Here are a few notes about how technology frames us, how we think, and what we can do:
• Tools are metaphors that shape how you think. What embedded assumptions does the new tool make? Does it assume right-handedness, or literacy, or a password, or a place to throw it away? Where the defaults are set can reflect a tool’s bias.
• What do you give up? This one has taken me a long time to learn. The only way to take up a new technology is to reduce an old one in my life already. Twitter must come at the expense of something else I was doing — even if it just daydreaming.
• Every new technology will bite back. The more powerful its gifts, the more powerfully it can be abused. Look for its costs.
And a few more about accepting the limits of your own knowledge, and how your ignorance isn’t a defeat:
• Understanding how a technology works is not necessary to use it well. We don’t understand how biology works, but we still use wood well.
• Nobody has any idea of what a new invention will really be good for. To evaluate don’t think, try.
• Find the minimum amount of technology that will maximize your options.
I think these last three observations might be both Kelly’s most powerful and the most true.
Update: I forgot maybe the number-one smart, accept-your-own-ignorance observation, which Alan Jacobs rightly pulled:
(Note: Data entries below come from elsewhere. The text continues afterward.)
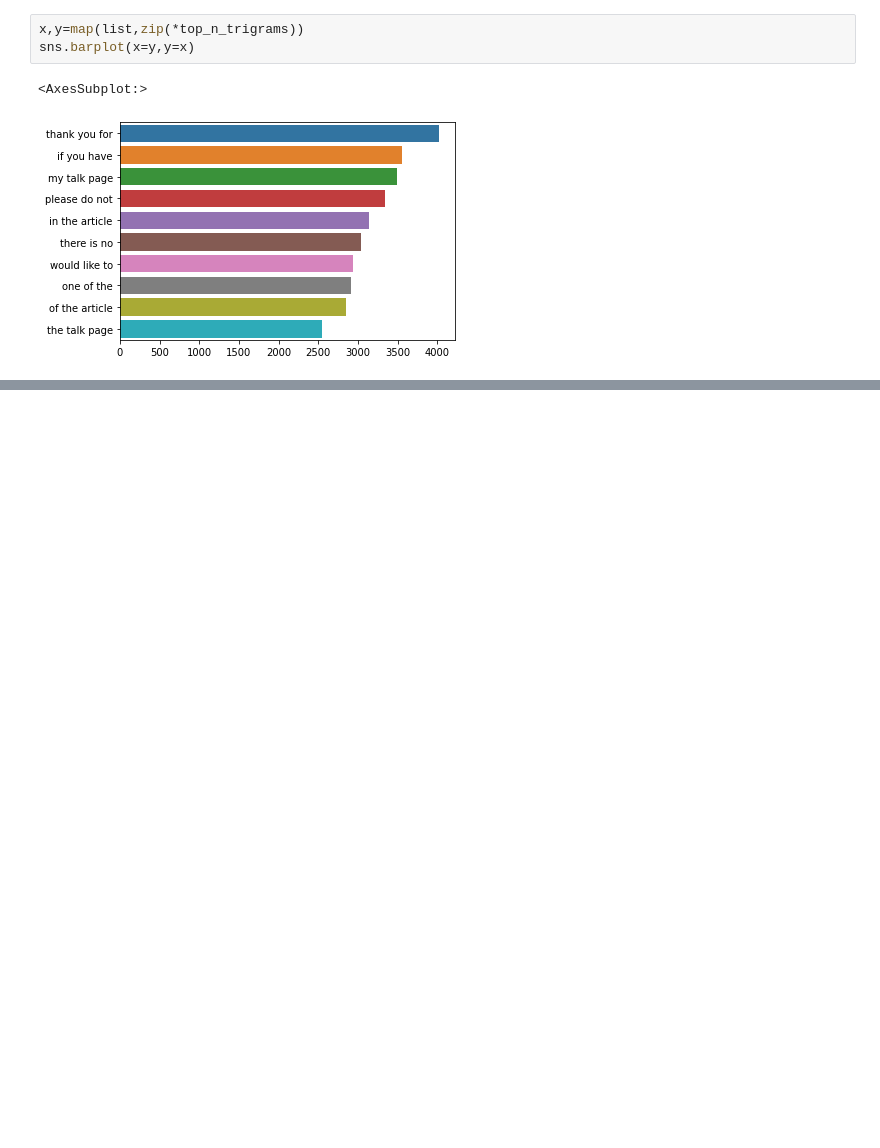
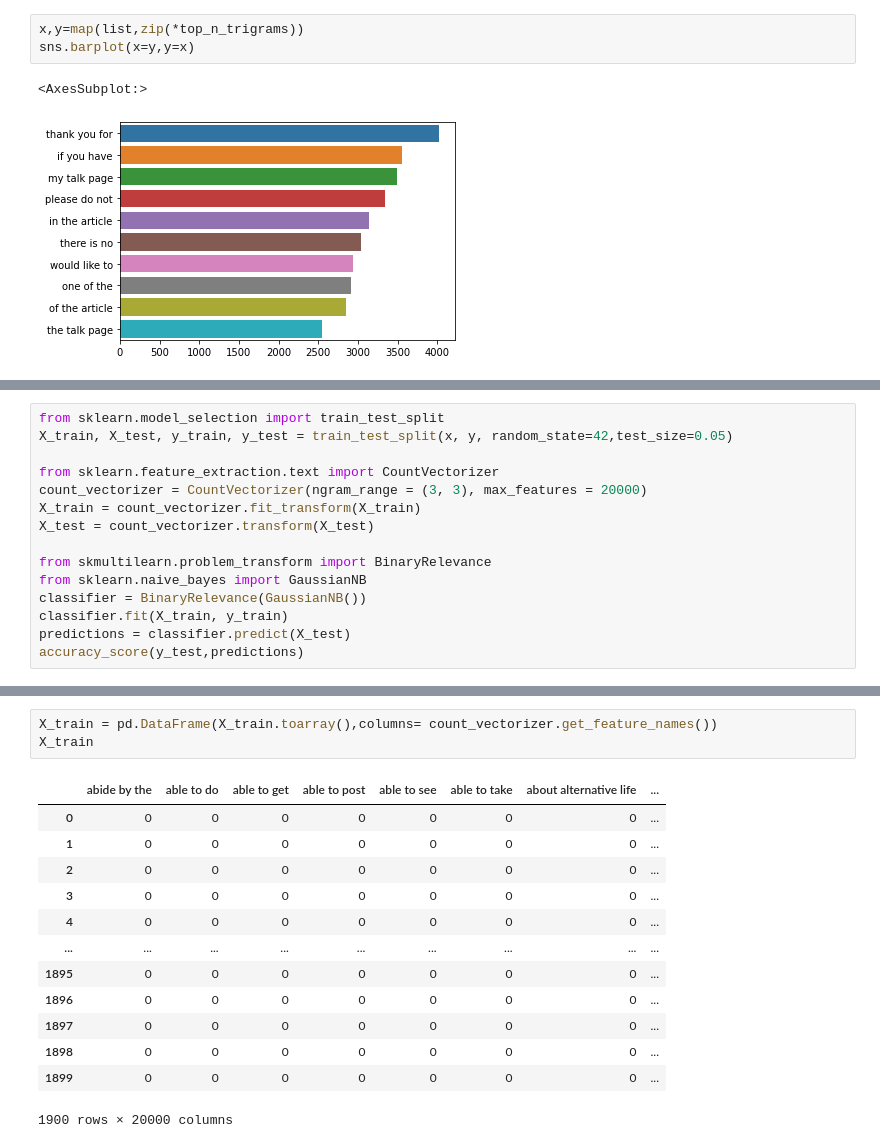
Before and after one commit to Yashi11/Polygamous-Classification-of-Toxic-Content, a Jupyter notebook: ml-project.ipynb, the cells around one changed output, grey strips where cells are left out. Cells and saved outputs as stored; diff of their text form; blank space fills up the shorter version.

```diff
--- a/ml-project.ipynb
+++ b/ml-project.ipynb
@@ -291,0 +458,15 @@ sns.barplot(x=y,y=x)
+# %%
+from sklearn.model_selection import train_test_split
+X_train, X_test, y_train, y_test = train_test_split(x, y, random_state=42,test_size=0.05)
+
+from sklearn.feature_extraction.text import CountVectorizer
+count_vectorizer = CountVectorizer(ngram_range = (3, 3), max_features = 20000)
+X_train = count_vectorizer.fit_transform(X_train)
+X_test = count_vectorizer.transform(X_test)
+
+from skmultilearn.problem_transform import BinaryRelevance
+from sklearn.naive_bayes import GaussianNB
+classifier = BinaryRelevance(GaussianNB())
+classifier.fit(X_train, y_train)
+predictions = classifier.predict(X_test)
+accuracy_score(y_test,predictions)
@@ -291,0 +503,17 @@ sns.barplot(x=y,y=x)
+# %%
+X_train = pd.DataFrame(X_train.toarray(),columns= count_vectorizer.get_feature_names())
+X_train
+# %% [output]
+|  | abide by the | able to do | able to get | able to post | able to see | able to take | about alternative life | ... |
+| 0 | 0 | 0 | 0 | 0 | 0 | 0 | 0 | ... |
+| 1 | 0 | 0 | 0 | 0 | 0 | 0 | 0 | ... |
+| 2 | 0 | 0 | 0 | 0 | 0 | 0 | 0 | ... |
+| 3 | 0 | 0 | 0 | 0 | 0 | 0 | 0 | ... |
+| 4 | 0 | 0 | 0 | 0 | 0 | 0 | 0 | ... |
+| ... | ... | ... | ... | ... | ... | ... | ... | ... |
+| 1895 | 0 | 0 | 0 | 0 | 0 | 0 | 0 | ... |
+| 1896 | 0 | 0 | 0 | 0 | 0 | 0 | 0 | ... |
+| 1897 | 0 | 0 | 0 | 0 | 0 | 0 | 0 | ... |
+| 1898 | 0 | 0 | 0 | 0 | 0 | 0 | 0 | ... |
+| 1899 | 0 | 0 | 0 | 0 | 0 | 0 | 0 | ... |
+1900 rows × 20000 columns
```
Also changed, not shown: parts of 43 cells of this notebook.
• You will be newbie forever. Get good at the beginner mode, learning new programs, asking dumb questions, making stupid mistakes, soliticting help, and helping others with what you learn (the best way to learn yourself).